The story centres on 15-year-old Bernice Kilfoy (rising star Taylor Hickson, fresh from her debut DEADPOOL). She hates her life in tiny, isolated Black Gut, Newfoundland. She believes that she will never live down a traumatic childhood that left her body and psyche deeply scarred. Bean (Amelia Manuel), her mother, tries to be a friend but is too busy struggling to get ahead. Self-centred, lonely, starved for attention and shunned by her peers, Bernice, who is bullied and constantly being beaten up, makes up stories about hanging out with her dad, of whom she hasn’t seen in 10 years. Her dejected spirit takes a strange turn when her dad dies of a heroin overdose and Pignut (Joel Thomas Hynes), a nihilistic gutter punk, shows up for his wake.

The death and funeral service occurs at the start of the film. The service is crashed by Pignuts punk friends who are thrown out of the funeral hall.

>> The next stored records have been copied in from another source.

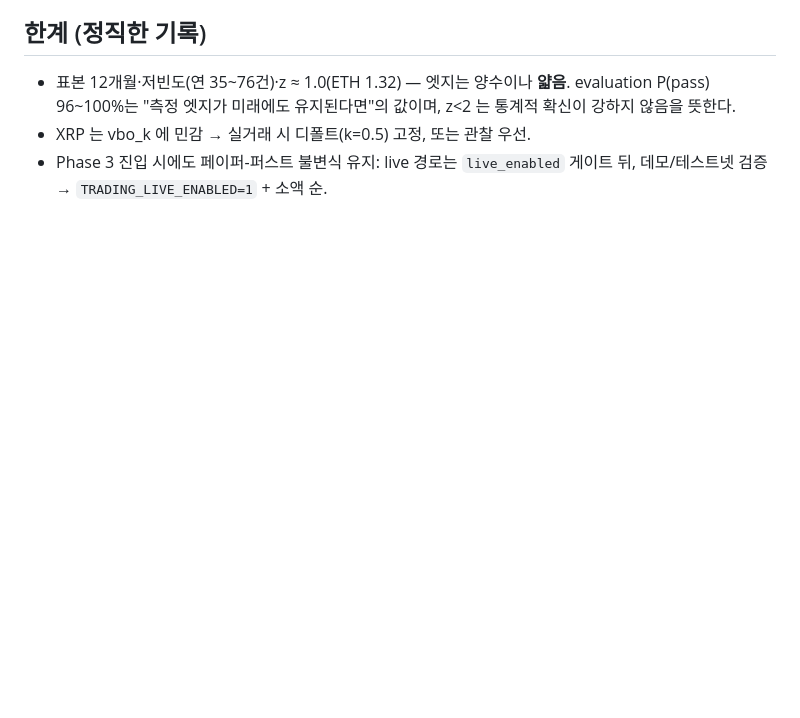
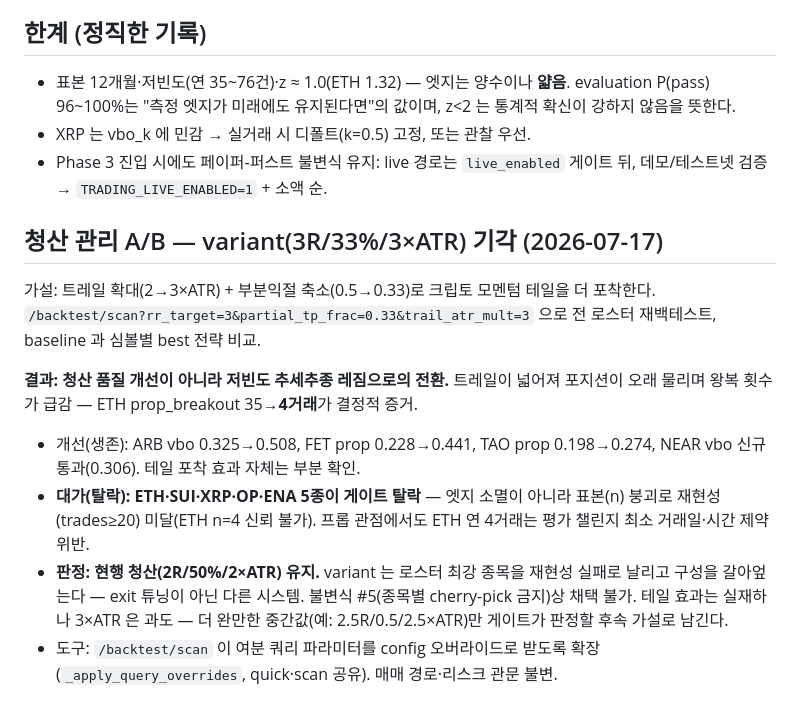
Before and after one commit to silverlh614-lang/Propmaster-pro, a Markdown page: docs/phase2_results.md, the part around the change. GitHub-like rendering; blank space fills up the shorter version.

Commit message:
docs(phase2): log exit-management A/B — variant 3R/33%/3xATR rejected
청산 관리 A/B 백테스트 결과를 evidence log 에 기록. 트레일 확대+부분익절 축소는
테일 포착 효과는 있으나(ARB·FET·TAO·NEAR 개선) 거래 빈도가 붕괴해(ETH 35→4거래)
ETH·SUI·XRP·OP·ENA 5종이 재현성(trades≥20) 미달로 탈락. 현행 청산 유지.

Co-Authored-By: Claude Opus 4.8 <noreply@anthropic.com>
Claude-Session: https://claude.ai/code/session_01QwUB8HYkmeEoR8bNsF21UR

```diff
--- a/docs/phase2_results.md
+++ b/docs/phase2_results.md
@@ -141,3 +141,24 @@ CANDIDATE_SPECS(스캔 전용 풀) 18종을 12mo 게이트로 스캔. **7종 통
 - XRP 는 vbo_k 에 민감 → 실거래 시 디폴트(k=0.5) 고정, 또는 관찰 우선.
 - Phase 3 진입 시에도 페이퍼-퍼스트 불변식 유지: live 경로는 `live_enabled` 게이트
   뒤, 데모/테스트넷 검증 → `TRADING_LIVE_ENABLED=1` + 소액 순.
+
+## 청산 관리 A/B — variant(3R/33%/3×ATR) 기각 (2026-07-17)
+
+가설: 트레일 확대(2→3×ATR) + 부분익절 축소(0.5→0.33)로 크립토 모멘텀 테일을 더
+포착한다. `/backtest/scan?rr_target=3&partial_tp_frac=0.33&trail_atr_mult=3` 으로 전
+로스터 재백테스트, baseline 과 심볼별 best 전략 비교.
+
+**결과: 청산 품질 개선이 아니라 저빈도 추세추종 레짐으로의 전환.** 트레일이 넓어져
+포지션이 오래 물리며 왕복 횟수가 급감 — ETH prop_breakout 35→**4거래**가 결정적 증거.
+
+- 개선(생존): ARB vbo 0.325→0.508, FET prop 0.228→0.441, TAO prop 0.198→0.274,
+  NEAR vbo 신규통과(0.306). 테일 포착 효과 자체는 부분 확인.
+- **대가(탈락): ETH·SUI·XRP·OP·ENA 5종이 게이트 탈락** — 엣지 소멸이 아니라 표본(n)
+  붕괴로 재현성(trades≥20) 미달(ETH n=4 신뢰 불가). 프롭 관점에서도 ETH 연 4거래는
+  평가 챌린지 최소 거래일·시간 제약 위반.
+- **판정: 현행 청산(2R/50%/2×ATR) 유지.** variant 는 로스터 최강 종목을 재현성
+  실패로 날리고 구성을 갈아엎는다 — exit 튜닝이 아닌 다른 시스템. 불변식 #5(종목별
+  cherry-pick 금지)상 채택 불가. 테일 효과는 실재하나 3×ATR 은 과도 — 더 완만한
+  중간값(예: 2.5R/0.5/2.5×ATR)만 게이트가 판정할 후속 가설로 남긴다.
+- 도구: `/backtest/scan` 이 여분 쿼리 파라미터를 config 오버라이드로 받도록 확장
+  (`_apply_query_overrides`, quick·scan 공유). 매매 경로·리스크 관문 불변.
```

It is discovered that they have stolen the father’s ashes.

Bernice stumbles upon Pignut’s writing journal and becomes obsessed with discovering more about her father, his mysterious facial tattoo, his best friend Pignut and their clan of nomadic gutter punks. Bernice embarks on an odyssey to hunt down her father’s ashes and to discover her place in his heart and in the world.

The best thing of the film is the depiction of the punk gutter scene. Director Blue drew on her previous experiences when she herself was in this scene. These people, squatted, panhandled and ate food from garbage dumpsters.

Bernice is shown in the film as a rebel who dives into the group, which initially rejects her due to her age.

The trouble with the film is that the story is not credible and filled with too may coincidences. The mother, Bean is genuinely trying to make an effort to connect with her daughter and it is hard to believe that Bernice still shuns her. When Bean travels to the city to find Bernice, she finds her out of the blue in a building doing drugs. The chances of this happening is close to negligible. In another scene after Bernice is beaten up by a punk ember, the cops happen to be right there.

At least Hickson and Manuel deliver winning performances as daughter and mother. Comedienne Mary Walsh, who happens to be appearing in anything Newfoundland has a cameo in the film.

Despite the film’s well intentions, like attempting to show love within the punk group, the film fails from its careless writing. The film benefits from a strong female presence but HUNTING PIGNUT deserves much better.